Gustave Flaubert's infamous novel, which caused enormous moral rumblings when it was first published in 1856, is brought to the screen by Claude Chabrol with only limited success.
His blow-by-blow attention to provinicial detail, following along the lines of Flaubert's surgical precision in writing about the banality of the bourgeoisie, brilliantly epitomises rural life in France at the time, but leaves one wishing to watch paint dry in preference, as there is nothing to relieve the relentless vapidity. Where Chabrol fails utterly, is in his portrayal of Emma Bovary, whose subtleties of character are elusive in the film.

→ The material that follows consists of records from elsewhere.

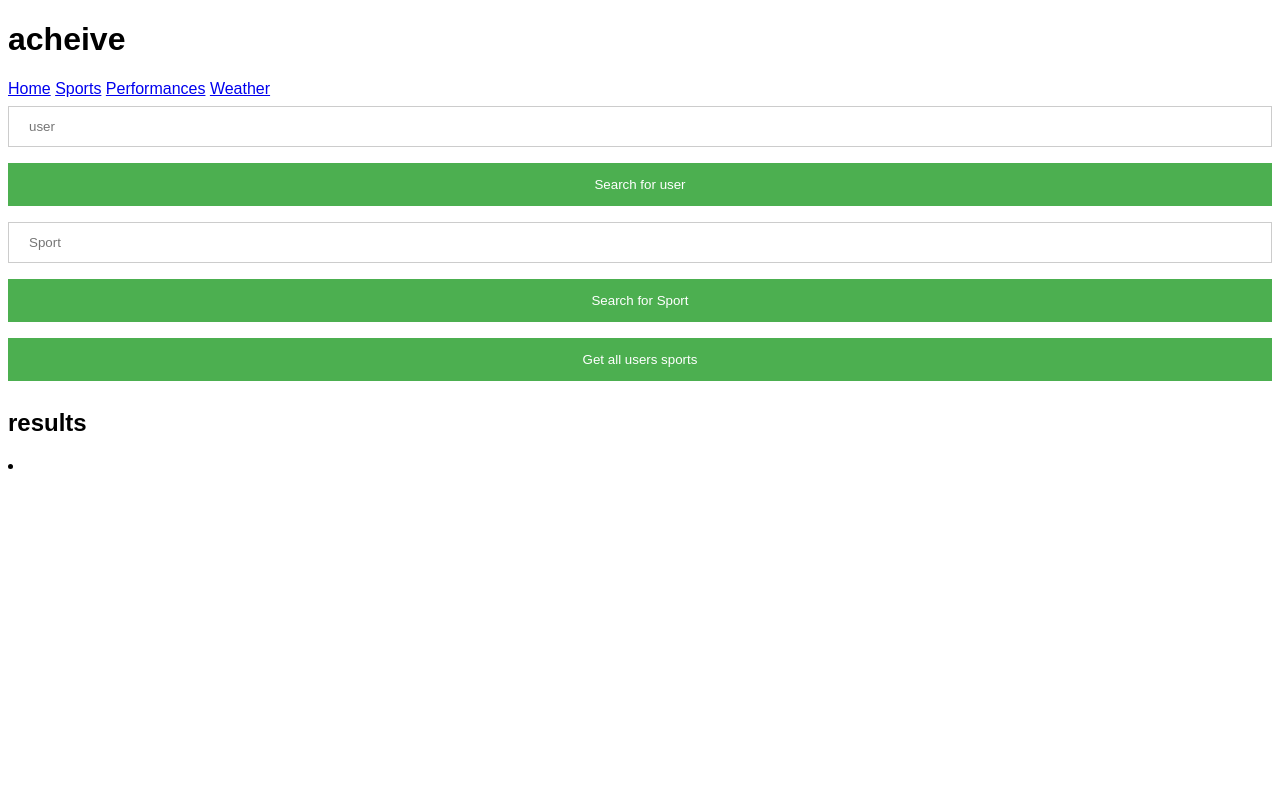
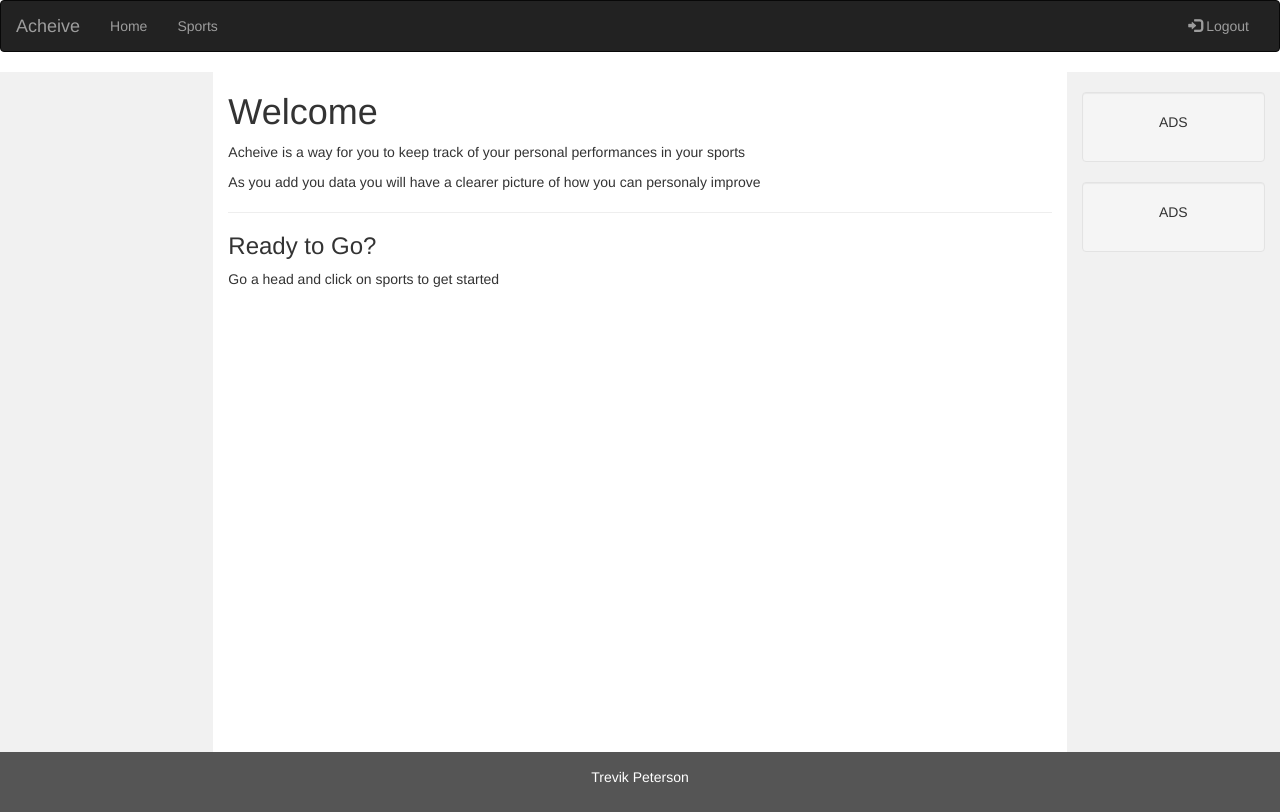
Before and after one commit to Launchpaddy/313-project2.1, a website: page public/home.html in a window 1280 px wide. Drawn offline with nearby package versions, Linux system fonts and the light colour scheme; no server answers.

Commit message:
adding in bootstrap

```diff
--- a/controllers/sportController.js
+++ b/controllers/sportController.js
@@ -3,7 +3,9 @@ const sportModel = require("../models/sportModel.js")
 
 function getAllUsersSports(req, res) {
 
-   sportModel.getAllUsersSports(function(error, result) {
+   var userId = req.query.userId;
+
+   sportModel.getAllUsersSports(userId, function(error, result) {
       res.json(result);
       console.log("now returning all users sports: ");
       console.log(result);
@@ -13,7 +15,7 @@ function getAllUsersSports(req, res) {
 
 function getSportById(req, res) {
 
-   var sportId = req.query.sportId;
+   var sportId = req.session.user
    console.log("sportId inside of the controler: " + sportId);
    sportModel.getSportById(sportId, function(error,result) {
       res.json(result);
--- a/controllers/userController.js
+++ b/controllers/userController.js
@@ -22,11 +22,16 @@ function getAllUsers(req, res) {
 function verifyLogin(req, res) {
    var username = req.query.username;
    var password = req.query.password;
+   var user_id = req.body.user_id;
 
    userModel.verifyLogin(username, password,  function(error, result) {
       if (result[0] != null) {
          console.log("the result 0 is not null so we should havea  reall person")
          //res.session.username = "stroign in session";
+
+         req.session.username = result[0].username;
+         req.session.password = result[0].password;
+         req.session.user_id = result[0].user_id;
          res.json(result);
       } else {
          res.json({success: false});
@@ -43,6 +48,7 @@ function createUser(req, res) {
    var username = req.body.username;
    var password = req.body.password;
 
+
    console.log("in user Conrtroler with: " + display_name + ". username: " + username + ". password: " + password);
 
    userModel.createUser(display_name, username, password, function(error, result) {
--- a/models/sportModel.js
+++ b/models/sportModel.js
@@ -6,11 +6,11 @@ const pool = new Pool({connectionString: connectionString});
 console.log("connectionString  = " + connectionString);
 
 
-function getAllUsersSports(callback) {
+function getAllUsersSports(userId, callback) {
 
-  console.log("searching db for all sports");
+   console.log("searching sport with id in model : " + id);
 
-   var sql = 'SELECT * FROM sports';
+   var sql = 'SELECT * FROM sports WHERE user_id = $1::int';
 
    pool.query(sql, function(err, result) {
 
--- a/public/home.html
+++ b/public/home.html
@@ -2,10 +2,45 @@
 <html>
 <head>
    <title>Home</title>
-   <link rel="stylesheet" type="text/css" href="style.css">
+   <!-- <link rel="stylesheet" type="text/css" href="style.css"> -->
+   <style>
+      /* Remove the navbar's default margin-bottom and rounded borders */
+      .navbar {
+        margin-bottom: 0;
+        border-radius: 0;
+      }
+
+      /* Set height of the grid so .sidenav can be 100% (adjust as needed) */
+      .row.content {height: 85vh}
+
+      /* Set gray background color and 100% height */
+      .sidenav {
+        padding-top: 20px;
+        background-color: #f1f1f1;
+        height: 100%;
+      }
+
+      /* Set black background color, white text and some padding */
+      footer {
+        background-color: #555;
+        color: white;
+        padding: 15px;
+      }
+
+      /* On small screens, set height to 'auto' for sidenav and grid */
+      @media screen and (max-width: 767px) {
+        .sidenav {
+          height: auto;
+          padding: 15px;
+        }
+        .row.content {height:auto;}
+      }
+    </style>
    <script src="main-clientside.js"></script>
    <script src="https://ajax.googleapis.com/ajax/libs/jquery/3.3.1/jquery.min.js"></script>
-</head>
+   <link rel="stylesheet" href="https://maxcdn.bootstrapcdn.com/bootstrap/3.3.7/css/bootstrap.min.css">
+   <script src="https://maxcdn.bootstrapcdn.com/bootstrap/3.3.7/js/bootstrap.min.js"></script>
+<!-- </head>
 <body>
    <h1>acheive</h1>
    <div class="topnav">
@@ -30,4 +65,61 @@
       <li></li>
    </div>
 </body>
+</html> -->
+</head>
+<body onload="getAllUsersSports()">
+
+<nav class="navbar navbar-inverse">
+  <div class="container-fluid">
+    <div class="navbar-header">
+      <button type="button" class="navbar-toggle" data-toggle="collapse" data-target="#myNavbar">
+        <span class="icon-bar"></span>
+        <span class="icon-bar"></span>
+        <span class="icon-bar"></span>
+      </button>
+      <a class="navbar-brand" href="#">Acheive</a>
+    </div>
+    <div class="collapse navbar-collapse" id="myNavbar">
+      <ul class="nav navbar-nav">
+        <li><a href="#">Home</a></li>
+        <li><a onclick="getAllUsersSports()">Sports</a></li>
+        <!-- <li><button ">Get all users sports</button><br></li> -->
+      </ul>
+      <ul class="nav navbar-nav navbar-right">
+        <li><a onclick="logOut()"><span class="glyphicon glyphicon-log-in"></span> Logout</a></li>
+      </ul>
+    </div>
+  </div>
+</nav>
+
+<div class="container-fluid text-center">
+  <div class="row content">
+    <div class="col-sm-2 sidenav">
+      <p><a id="usersSports"></a></p>
+
+    </div>
+    <div id="center"  class="col-sm-8 text-left">
+      <h1>Welcome</h1>
+      <p>Acheive is a way for you to keep track of your personal performances in your sports</p>
+      <p>As you add you data you will have a clearer picture of how you can personaly improve</p>
+      <hr>
+      <h3>Ready to Go?</h3>
+      <p>Go a head and click on sports to get started</p>
+    </div>
+    <div class="col-sm-2 sidenav">
+      <div class="well">
+        <p>ADS</p>
+      </div>
+      <div class="well">
+        <p>ADS</p>
+      </div>
+    </div>
+  </div>
+</div>
+
+<footer class="container-fluid text-center">
+  <p>Trevik Peterson</p>
+</footer>
+
+</body>
 </html>
--- a/public/login-clientside.js
+++ b/public/login-clientside.js
@@ -1,4 +1,3 @@
-
 
 
 function createUser() {
--- a/public/main-clientside.js
+++ b/public/main-clientside.js
@@ -52,9 +52,20 @@ function getAllUsersSports() {
       console.log("Back from the server with : ");
       // console.log(data);
       console.log(data);
+      $("#usersSports").replaceWith('<div id="usersSports"  class="col-sm-8 text-left"><h1> Sports</h1><br></div>');
+
       for (var i = 0; i < data.length ; i++) {
          var sports = data[i];
-         $("#ulUsers").append("<li>" + sports.id + " " + sports.name +"</li>");
+         $("#usersSports").append("<a>" + sports.name + "</a> <br><br>");
       }
+
    }) ;
 }
+
+function logOut() {
+
+   window.location.replace("/login.html");
+   // $.post("/logOut", function(data) {
+   //    console.log("loging out");
+   // }) ;
+}
```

Isabelle Huppert, although a consummate French actress, is a little long in the tooth for the part and lacks Emma's fiery passion, ambition and flesh-and-blood flaws, with which Flaubert's readers can empathise to a certain extent. Her dead fish portrayal of a one-dimensional, shallow, self-obsessed woman leaves one wincing at her attempts at high emotion. It is not as in the book, where one could identify with a living, breathing human Emma and her yearning for a more exciting life.
In her time, Emma's only recourse to alter her situation was through men, firstly marriage, and when that didn't work, affairs. Therein lies the tragedy and our sympathy, for although we might not particularly like her, we can feel some sadness for Emma Bovary's position and in the tragic consequences of her attempts to buck the system. In the novel, one is led inexorably, as in a Greek tragedy, to inevitable downfall. In the film, it is like watching a sequence of pretty boring events, with little to stir the heart, except realistic blood and guts surgical procedures, which churn up the stomach more than anything.
However, the dullness and pettiness of provincial life is actualized by Chabrol with his use of beautiful sets and good choices for the supporting roles. Jean-Francois Balmer portrays the dull, plodding doctor with aplomb and Christophe Malavoy, as the gorgeous, aristocratic rake, is superb. Florent Gibassier, as the luckless Hippolyte, who ends up with one leg less, is positively bovine and at the other end of the scale, Jean Yanne, as M Homais, the conniving pharmacist, shows us how little things have changed at parish pump level.
The sets at the ball, the market and the different houses are exquisite and give a real sense of the period, as do the costumes.
All in all, watching this take on Emma Bovary is an exercise in stamina and perseverance, which I don't think was Flaubert's intention at all. Sets and costumes can only entertain to a certain degree. Flaubert described literature as "the dissection of a beautiful woman with her guts in her face, her leg skinned and half a burned-out cigar lying on her foot." This adaptation is anything but.Reviewed on: 20 Apr 2006